* [Task instructions]: Return the count of lines in the records that include the string "ProbabilisticGraphicalModels", and nothing besides it.

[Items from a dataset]
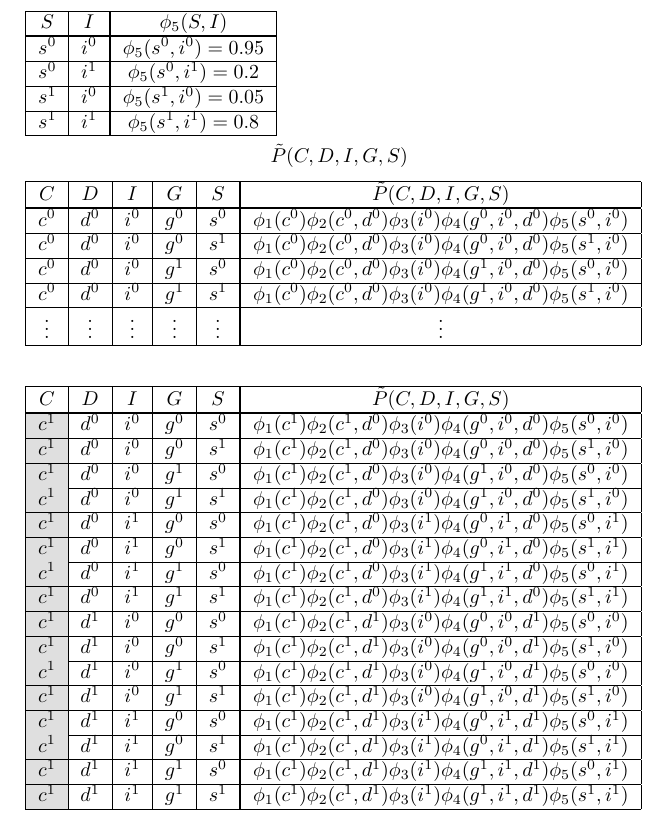
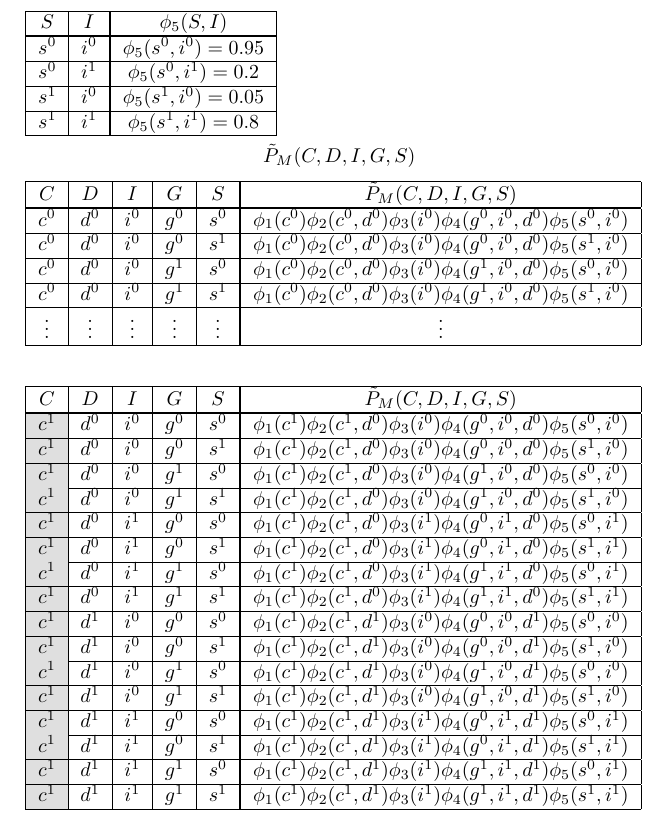
Before and after one commit to Duane321/QuoraNotebooks, a LaTeX document (ProbabilisticGraphicalModels/tables.tex): part of the page, cut so that both start at the same text. Compiled offline with pdfLaTeX.

Commit message:
update PGM answers

```diff
--- a/ProbabilisticGraphicalModels/tables.tex
+++ b/ProbabilisticGraphicalModels/tables.tex
@@ -30,12 +30,12 @@
 \end{tabular}
 
 $$
-\tilde{P}(C,D,I,G,S)
+\tilde{P}_M(C,D,I,G,S)
 $$
 
 \begin{tabular}{|c|c|c|c|c"c|}
 	\hline
-	$C$ & $D$ & $I$ & $G$ & $S$ & $\tilde{P}(C,D,I,G,S)$ \\
+	$C$ & $D$ & $I$ & $G$ & $S$ & $\tilde{P}_M(C,D,I,G,S)$ \\
 	\thickhline
 	$c^0$ & $d^0$ & $i^0$ & $g^0$ & $s^0$ & $\phi_1(c^0)\phi_2(c^0,d^0) \phi_3(i^0) \phi_4(g^0,i^0,d^0) \phi_5(s^0,i^0)$ \\
 	\hline
@@ -54,7 +54,7 @@ $$
 
 \begin{tabular}{|c|c|c|c|c"c|}
 	\hline
-	$C$ & $D$ & $I$ & $G$ & $S$ & $\tilde{P}(C,D,I,G,S)$ \\
+	$C$ & $D$ & $I$ & $G$ & $S$ & $\tilde{P}_M(C,D,I,G,S)$ \\
 	\thickhline
 \cellcolor{gray!25}$c^1$ & $d^0$ & $i^0$ & $g^0$ & $s^0$ & $\phi_1(c^1)\phi_2(c^1,d^0)\phi_3(i^0)\phi_4(g^0,i^0,d^0)\phi_5(s^0,i^0) $ \\
 \hline
```
Also changed, not shown: ProbabilisticGraphicalModels/GIbbsTable_labeled.png, ProbabilisticGraphicalModels/GibbsTable.png, ProbabilisticGraphicalModels/GibbsTable_filtered.png, ProbabilisticGraphicalModels/pgm_examples.png (added), ProbabilisticGraphicalModels/tables.pdf, 7 other files.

* [Reply]: 4